YOUR INSTRUCTIONS ▸ In the data that follows, find each line containing "SMARTA" and copy it.

DATA PROVIDED ▸

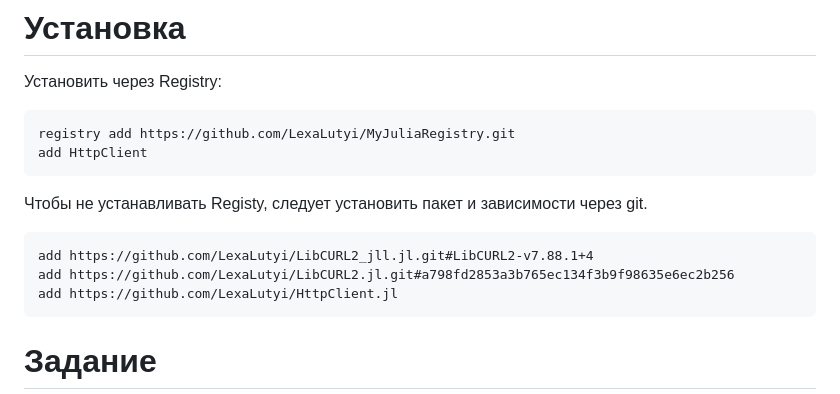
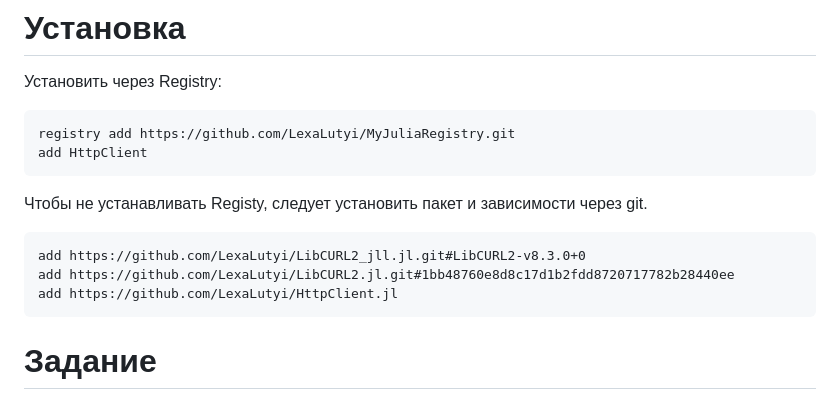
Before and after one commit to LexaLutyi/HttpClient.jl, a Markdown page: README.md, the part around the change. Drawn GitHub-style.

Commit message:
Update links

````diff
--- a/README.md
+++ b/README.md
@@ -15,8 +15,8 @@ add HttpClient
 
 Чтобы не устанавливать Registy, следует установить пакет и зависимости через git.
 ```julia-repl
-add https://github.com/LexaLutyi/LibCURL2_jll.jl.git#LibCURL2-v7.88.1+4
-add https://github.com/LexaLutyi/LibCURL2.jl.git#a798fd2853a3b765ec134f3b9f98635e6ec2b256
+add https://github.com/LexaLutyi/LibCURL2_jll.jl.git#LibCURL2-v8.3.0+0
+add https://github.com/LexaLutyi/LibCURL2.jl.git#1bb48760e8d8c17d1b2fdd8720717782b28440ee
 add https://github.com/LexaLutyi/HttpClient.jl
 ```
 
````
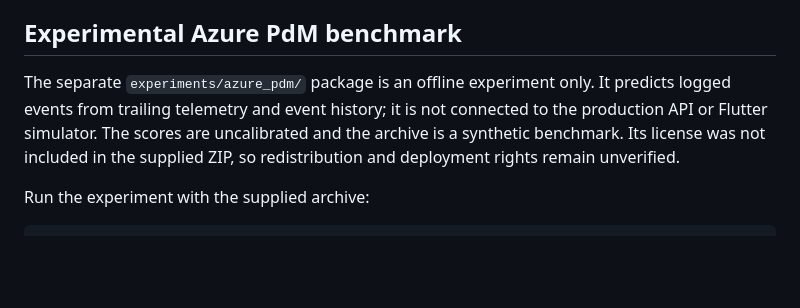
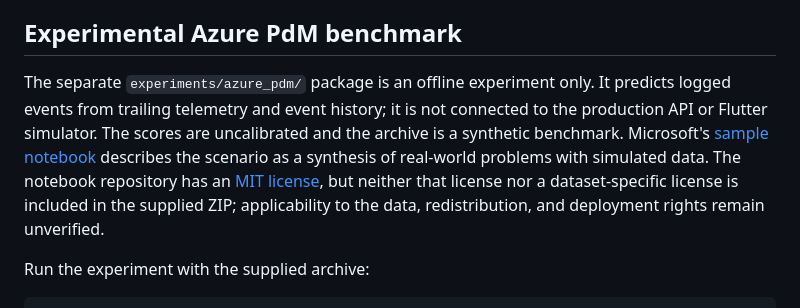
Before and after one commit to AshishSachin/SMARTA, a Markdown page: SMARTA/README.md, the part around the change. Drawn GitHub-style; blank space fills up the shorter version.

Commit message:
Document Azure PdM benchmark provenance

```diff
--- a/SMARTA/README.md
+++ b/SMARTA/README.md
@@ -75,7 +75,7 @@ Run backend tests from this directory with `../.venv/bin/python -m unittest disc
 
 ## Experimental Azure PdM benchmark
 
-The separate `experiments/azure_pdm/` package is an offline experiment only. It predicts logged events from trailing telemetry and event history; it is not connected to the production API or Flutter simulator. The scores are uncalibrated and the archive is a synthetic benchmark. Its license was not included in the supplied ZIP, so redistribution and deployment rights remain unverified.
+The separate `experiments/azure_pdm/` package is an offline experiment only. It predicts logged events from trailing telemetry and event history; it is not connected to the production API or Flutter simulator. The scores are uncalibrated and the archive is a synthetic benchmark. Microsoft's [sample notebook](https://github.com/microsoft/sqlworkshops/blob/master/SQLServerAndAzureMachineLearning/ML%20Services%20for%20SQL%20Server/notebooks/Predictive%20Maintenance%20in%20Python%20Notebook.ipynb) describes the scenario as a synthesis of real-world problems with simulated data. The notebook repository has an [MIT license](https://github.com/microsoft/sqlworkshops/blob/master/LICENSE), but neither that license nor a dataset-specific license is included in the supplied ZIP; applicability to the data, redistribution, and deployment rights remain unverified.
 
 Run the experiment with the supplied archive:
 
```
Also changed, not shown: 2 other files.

ANSWER AREA ▸
Before and after one commit to AshishSachin/SMARTA, a Markdown page: SMARTA/README.md, the part around the change. Drawn GitHub-style; blank space fills up the shorter version.
--- a/SMARTA/README.md
+++ b/SMARTA/README.md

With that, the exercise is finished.